BEGIN

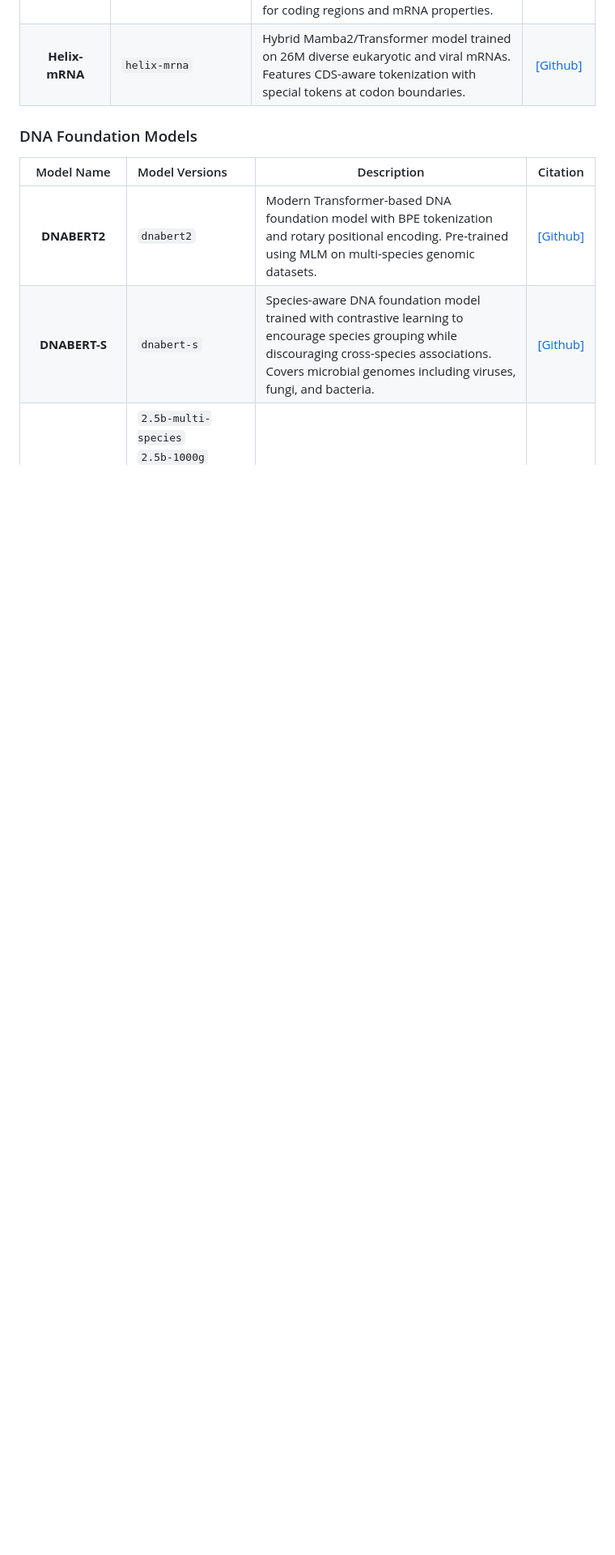
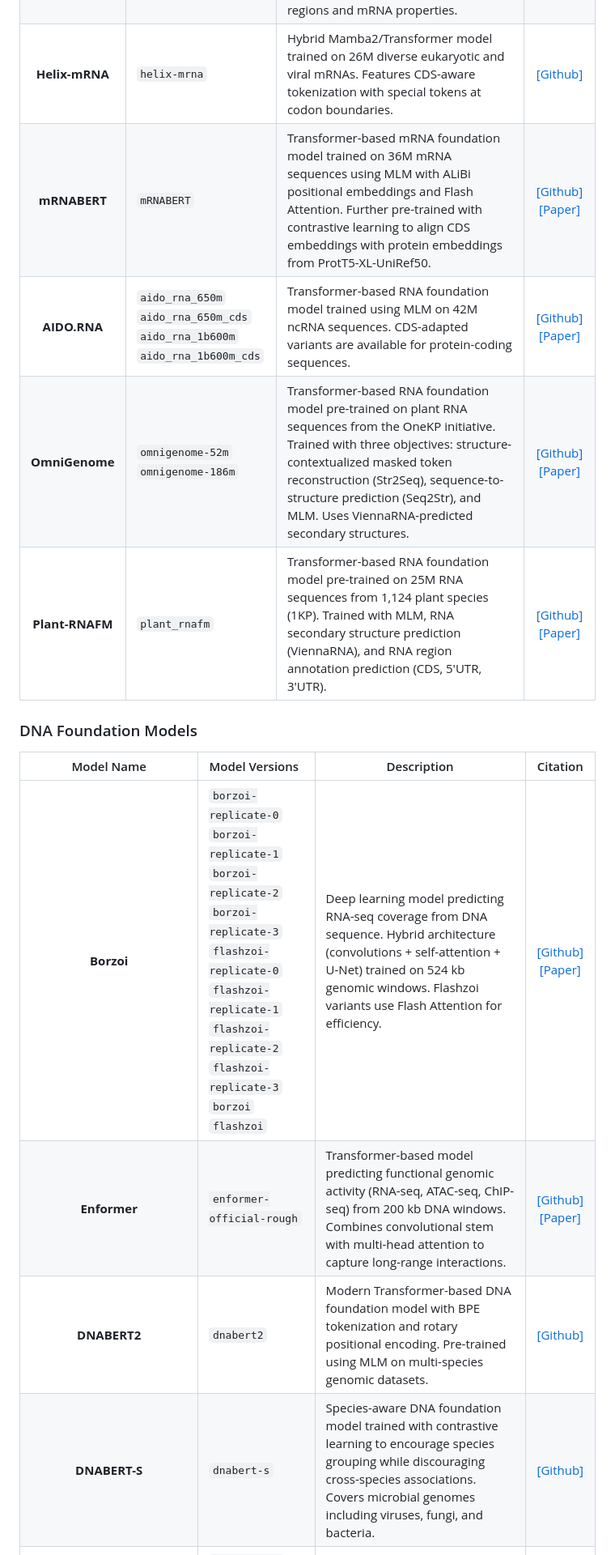
Before and after one commit to morrislab/mRNABench, a Markdown page: README.md, the part around one of its changes. Shown at 81% size. Rendered like a GitHub page; blank space fills up the shorter version.

Commit message:
update with new models, warnings about inference/train mode, and model specifc setup instructions

```diff
--- a/README.md
+++ b/README.md
@@ -144,11 +157,17 @@ The models supported by the `base_models` installation are catalogued below.
 | **RNABERT** | `rnabert` | Transformer-based RNA foundation model with dual training objectives combining MLM and structural alignment learning. Trained on 80k ncRNA sequences. | [[Github]](https://github.com/mana438/RNABERT) |
 | **CodonBERT** | `codonbert` | Transformer-based RNA foundation model trained on 10M+ mRNA sequences from mammals, bacteria, and viruses. Specialized for coding regions and mRNA properties. | [[Github]](https://github.com/Sanofi-Public/CodonBERT) |
 | **Helix-mRNA** | `helix-mrna` | Hybrid Mamba2/Transformer model trained on 26M diverse eukaryotic and viral mRNAs. Features CDS-aware tokenization with special tokens at codon boundaries. | [[Github]](https://github.com/helicalAI/helical) |
+| **mRNABERT** | `mRNABERT` | Transformer-based mRNA foundation model trained on 36M mRNA sequences using MLM with ALiBi positional embeddings and Flash Attention. Further pre-trained with contrastive learning to align CDS embeddings with protein embeddings from ProtT5-XL-UniRef50. | [[Github]](https://github.com/yyly6/mRNABERT) [[Paper]](https://www.nature.com/articles/s41467-025-65340-8) |
+| **AIDO.RNA** | `aido_rna_650m`<br>`aido_rna_650m_cds`<br>`aido_rna_1b600m`<br>`aido_rna_1b600m_cds` | Transformer-based RNA foundation model trained using MLM on 42M ncRNA sequences. CDS-adapted variants are available for protein-coding sequences. | [[Github]](https://github.com/genbio-ai/ModelGenerator) [[Paper]](https://www.biorxiv.org/content/10.1101/2024.11.28.625345v1) |
+| **OmniGenome** | `omnigenome-52m`<br>`omnigenome-186m` | Transformer-based RNA foundation model pre-trained on plant RNA sequences from the OneKP initiative. Trained with three objectives: structure-contextualized masked token reconstruction (Str2Seq), sequence-to-structure prediction (Seq2Str), and MLM. Uses ViennaRNA-predicted secondary structures. | [[Github]](https://github.com/yangheng95/OmniGenBench) [[Paper]](https://arxiv.org/abs/2407.11242) |
+| **Plant-RNAFM** | `plant_rnafm` | Transformer-based RNA foundation model pre-trained on 25M RNA sequences from 1,124 plant species (1KP). Trained with MLM, RNA secondary structure prediction (ViennaRNA), and RNA region annotation prediction (CDS, 5'UTR, 3'UTR). | [[Github]](https://github.com/yangheng95/PlantRNA-FM) [[Paper]](https://www.nature.com/articles/s42256-024-00946-z) |
 
 ### DNA Foundation Models
 
 | Model Name | Model Versions | Description | Citation |
 | :--------: | :------------- | ----------- | :------: |
+| **Borzoi** | `borzoi-replicate-0`<br>`borzoi-replicate-1`<br>`borzoi-replicate-2`<br>`borzoi-replicate-3`<br>`flashzoi-replicate-0`<br>`flashzoi-replicate-1`<br>`flashzoi-replicate-2`<br>`flashzoi-replicate-3`<br>`borzoi`<br>`flashzoi` | Deep learning model predicting RNA-seq coverage from DNA sequence. Hybrid architecture (convolutions + self-attention + U-Net) trained on 524 kb genomic windows. Flashzoi variants use Flash Attention for efficiency. | [[Github]](https://github.com/calico/borzoi) [[Paper]](https://www.nature.com/articles/s41588-024-02053-6) |
+| **Enformer** | `enformer-official-rough` | Transformer-based model predicting functional genomic activity (RNA-seq, ATAC-seq, ChIP-seq) from 200 kb DNA windows. Combines convolutional stem with multi-head attention to capture long-range interactions. | [[Github]](https://github.com/lucidrains/enformer-pytorch) [[Paper]](https://www.nature.com/articles/s41592-021-01252-x) |
 | **DNABERT2** | `dnabert2` | Modern Transformer-based DNA foundation model with BPE tokenization and rotary positional encoding. Pre-trained using MLM on multi-species genomic datasets. | [[Github]](https://github.com/MAGICS-LAB/DNABERT_2) |
 | **DNABERT-S** | `dnabert-s` | Species-aware DNA foundation model trained with contrastive learning to encourage species grouping while discouraging cross-species associations. Covers microbial genomes including viruses, fungi, and bacteria. | [[Github]](https://github.com/MAGICS-LAB/DNABERT_S) |
 | **Nucleotide Transformer** | `2.5b-multi-species`<br>`2.5b-1000g`<br>`500m-human-ref`<br>`500m-1000g`<br>`v2-50m-multi-species`<br>`v2-100m-multi-species`<br>`v2-250m-multi-species`<br>`v2-500m-multi-species` | Transformer-based DNA foundation model family with 6-mer tokenization. Available in multiple sizes (50M-2.5B parameters) trained on various genomic datasets from human reference to multi-species collections. | [[Github]](https://github.com/instadeepai/nucleotide-transformer) |
```
Also changed, not shown: other parts of README.md (+22 -3 lines).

END

## GOAL OF THE EXERCISE
Without the pictures, give back every record precisely as shown.

## ANSWER SECTION
Before and after one commit to morrislab/mRNABench, a Markdown page: README.md, the part around one of its changes. Shown at 81% size. Rendered like a GitHub page; blank space fills up the shorter version.

Commit message:
update with new models, warnings about inference/train mode, and model specifc setup instructions

```diff
--- a/README.md
+++ b/README.md
@@ -144,11 +157,17 @@ The models supported by the `base_models` installation are catalogued below.
 | **RNABERT** | `rnabert` | Transformer-based RNA foundation model with dual training objectives combining MLM and structural alignment learning. Trained on 80k ncRNA sequences. | [[Github]](https://github.com/mana438/RNABERT) |
 | **CodonBERT** | `codonbert` | Transformer-based RNA foundation model trained on 10M+ mRNA sequences from mammals, bacteria, and viruses. Specialized for coding regions and mRNA properties. | [[Github]](https://github.com/Sanofi-Public/CodonBERT) |
 | **Helix-mRNA** | `helix-mrna` | Hybrid Mamba2/Transformer model trained on 26M diverse eukaryotic and viral mRNAs. Features CDS-aware tokenization with special tokens at codon boundaries. | [[Github]](https://github.com/helicalAI/helical) |
+| **mRNABERT** | `mRNABERT` | Transformer-based mRNA foundation model trained on 36M mRNA sequences using MLM with ALiBi positional embeddings and Flash Attention. Further pre-trained with contrastive learning to align CDS embeddings with protein embeddings from ProtT5-XL-UniRef50. | [[Github]](https://github.com/yyly6/mRNABERT) [[Paper]](https://www.nature.com/articles/s41467-025-65340-8) |
+| **AIDO.RNA** | `aido_rna_650m`<br>`aido_rna_650m_cds`<br>`aido_rna_1b600m`<br>`aido_rna_1b600m_cds` | Transformer-based RNA foundation model trained using MLM on 42M ncRNA sequences. CDS-adapted variants are available for protein-coding sequences. | [[Github]](https://github.com/genbio-ai/ModelGenerator) [[Paper]](https://www.biorxiv.org/content/10.1101/2024.11.28.625345v1) |
+| **OmniGenome** | `omnigenome-52m`<br>`omnigenome-186m` | Transformer-based RNA foundation model pre-trained on plant RNA sequences from the OneKP initiative. Trained with three objectives: structure-contextualized masked token reconstruction (Str2Seq), sequence-to-structure prediction (Seq2Str), and MLM. Uses ViennaRNA-predicted secondary structures. | [[Github]](https://github.com/yangheng95/OmniGenBench) [[Paper]](https://arxiv.org/abs/2407.11242) |
+| **Plant-RNAFM** | `plant_rnafm` | Transformer-based RNA foundation model pre-trained on 25M RNA sequences from 1,124 plant species (1KP). Trained with MLM, RNA secondary structure prediction (ViennaRNA), and RNA region annotation prediction (CDS, 5'UTR, 3'UTR). | [[Github]](https://github.com/yangheng95/PlantRNA-FM) [[Paper]](https://www.nature.com/articles/s42256-024-00946-z) |
 
 ### DNA Foundation Models
 
 | Model Name | Model Versions | Description | Citation |
 | :--------: | :------------- | ----------- | :------: |
+| **Borzoi** | `borzoi-replicate-0`<br>`borzoi-replicate-1`<br>`borzoi-replicate-2`<br>`borzoi-replicate-3`<br>`flashzoi-replicate-0`<br>`flashzoi-replicate-1`<br>`flashzoi-replicate-2`<br>`flashzoi-replicate-3`<br>`borzoi`<br>`flashzoi` | Deep learning model predicting RNA-seq coverage from DNA sequence. Hybrid architecture (convolutions + self-attention + U-Net) trained on 524 kb genomic windows. Flashzoi variants use Flash Attention for efficiency. | [[Github]](https://github.com/calico/borzoi) [[Paper]](https://www.nature.com/articles/s41588-024-02053-6) |
+| **Enformer** | `enformer-official-rough` | Transformer-based model predicting functional genomic activity (RNA-seq, ATAC-seq, ChIP-seq) from 200 kb DNA windows. Combines convolutional stem with multi-head attention to capture long-range interactions. | [[Github]](https://github.com/lucidrains/enformer-pytorch) [[Paper]](https://www.nature.com/articles/s41592-021-01252-x) |
 | **DNABERT2** | `dnabert2` | Modern Transformer-based DNA foundation model with BPE tokenization and rotary positional encoding. Pre-trained using MLM on multi-species genomic datasets. | [[Github]](https://github.com/MAGICS-LAB/DNABERT_2) |
 | **DNABERT-S** | `dnabert-s` | Species-aware DNA foundation model trained with contrastive learning to encourage species grouping while discouraging cross-species associations. Covers microbial genomes including viruses, fungi, and bacteria. | [[Github]](https://github.com/MAGICS-LAB/DNABERT_S) |
 | **Nucleotide Transformer** | `2.5b-multi-species`<br>`2.5b-1000g`<br>`500m-human-ref`<br>`500m-1000g`<br>`v2-50m-multi-species`<br>`v2-100m-multi-species`<br>`v2-250m-multi-species`<br>`v2-500m-multi-species` | Transformer-based DNA foundation model family with 6-mer tokenization. Available in multiple sizes (50M-2.5B parameters) trained on various genomic datasets from human reference to multi-species collections. | [[Github]](https://github.com/instadeepai/nucleotide-transformer) |
```
Also changed, not shown: other parts of README.md (+22 -3 lines).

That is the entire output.